Huntington, W.Va., Mayor Steve Williams (D) stressed the urgency surrounding the nationwide opioid crisis in an interview that aired on Thursday, saying it is "eroding the foundation" of the U.S. 

"We have to have a strong program to be able to place people into treatment so that we can heal. This is the greatest single health — existential health crisis in the nation," Williams told Hill.TV's Buck Sexton and Krystal Ball on "Rising." 

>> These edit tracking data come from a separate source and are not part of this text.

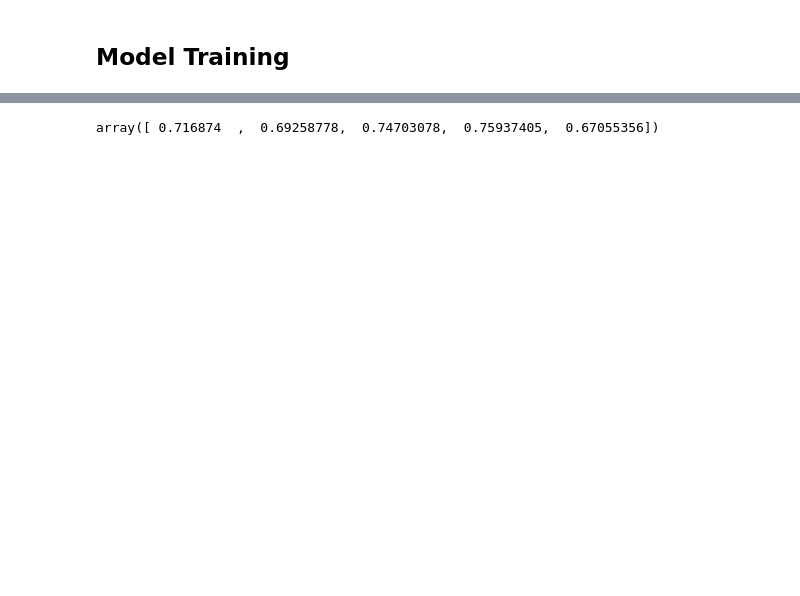
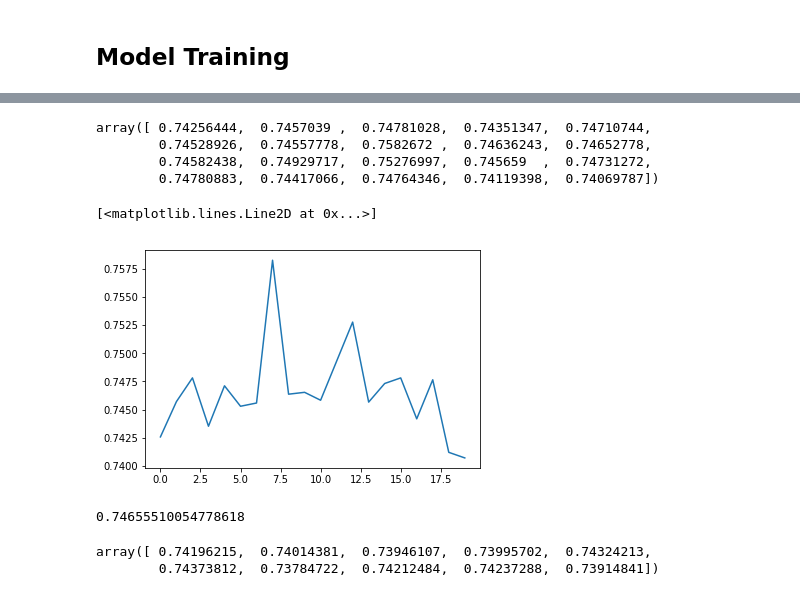
Before and after one commit to senapati-deepak/Illness_predictor, a Jupyter notebook: ML/model.ipynb, the cells around one changed output, grey strips where cells are left out. Drawn from its saved outputs; the diff is of its cells as text; code cells hidden in the pictures; blank space fills up the shorter version.

```diff
--- a/ML/model.ipynb
+++ b/ML/model.ipynb
@@ -860,5 +233,0 @@ Name: length_height_cm, dtype: float64
-# %%
-for i in range(1, 12):
-    a = 10 * i + 5
-    b = a + 10
-    result['length_height_cm'][(result['length_height_cm'] > a) & (result['length_height_cm'] <= b)] = i + 1
@@ -883,2 +233,0 @@ Name: weight_in_kg, dtype: int64
-# %%
-result['illness_type'][result['illness_type'] != 0] = 1
@@ -937,4 +234,20 @@ scores = cross_val_score(clf, result.drop('illness_type', axis=1), result['illne
-# %%
-scores
-# %% [output]
-array([ 0.716874  ,  0.69258778,  0.74703078,  0.75937405,  0.67055356])
+# %%
+kfold = StratifiedKFold(n_splits=20, shuffle=True, random_state=None)
+# %%
+score = cross_val_score(rfc, result.drop('illness_type', axis=1), result['illness_type'], cv = kfold, scoring = "accuracy", n_jobs=-1)
+# %%
+score
+# %% [output]
+array([ 0.74256444,  0.7457039 ,  0.74781028,  0.74351347,  0.74710744,
+        0.74528926,  0.74557778,  0.7582672 ,  0.74636243,  0.74652778,
+        0.74582438,  0.74929717,  0.75276997,  0.745659  ,  0.74731272,
+        0.74780883,  0.74417066,  0.74764346,  0.74119398,  0.74069787])
+# %%
+plt.plot(score)
+# %% [output]
+[<matplotlib.lines.Line2D at 0x...>]
+[figure, added]
+# %%
+score.mean()
+# %% [output]
+0.74655510054778618
@@ -940,0 +256,5 @@ array([ 0.716874  ,  0.69258778,  0.74703078,  0.75937405,  0.67055356])
+# %%
+score
+# %% [output]
+array([ 0.74196215,  0.74014381,  0.73946107,  0.73995702,  0.74324213,
+        0.74373812,  0.73784722,  0.74212484,  0.74237288,  0.73914841])
```
Also changed, not shown: parts of 93 cells of this notebook.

"As much as we're concerned about terrorism, this is eroding the foundation of our nation. We've lost two generations, and God forbid, if we don't get this fixed, we're going to continue to lose our families, and lose our children," he continued. 
Huntington has been hit hard by the opioid crisis, with 40 million pills being distributed from 2007 to 2012 to the county surrounding the city, even though Cabell County has a population of only 96,000 people.  
Williams said there are only roughly 100 treatment beds in the county, and there were 100 overdoses in the county this month. 
"That's a major, major problem," the mayor said. "If somebody comes in and says 'I want treatment,' they shouldn't have to wait six months, six weeks or six days. Within six hours, we should be able to place them. That's an issue in West Virginia and in every state in the country."  
Williams has received praise for his work aiming to improve the response to drug overdoses, which he said are down in the area by 41 percent. 
"We're not about to say we're waving the mission accomplished flag by any means, but we're pleased that we're seeing there is a trend in this direction, and it's something that is an affirmation that we are doing all of the right things," Williams said. 

— Julia Manchester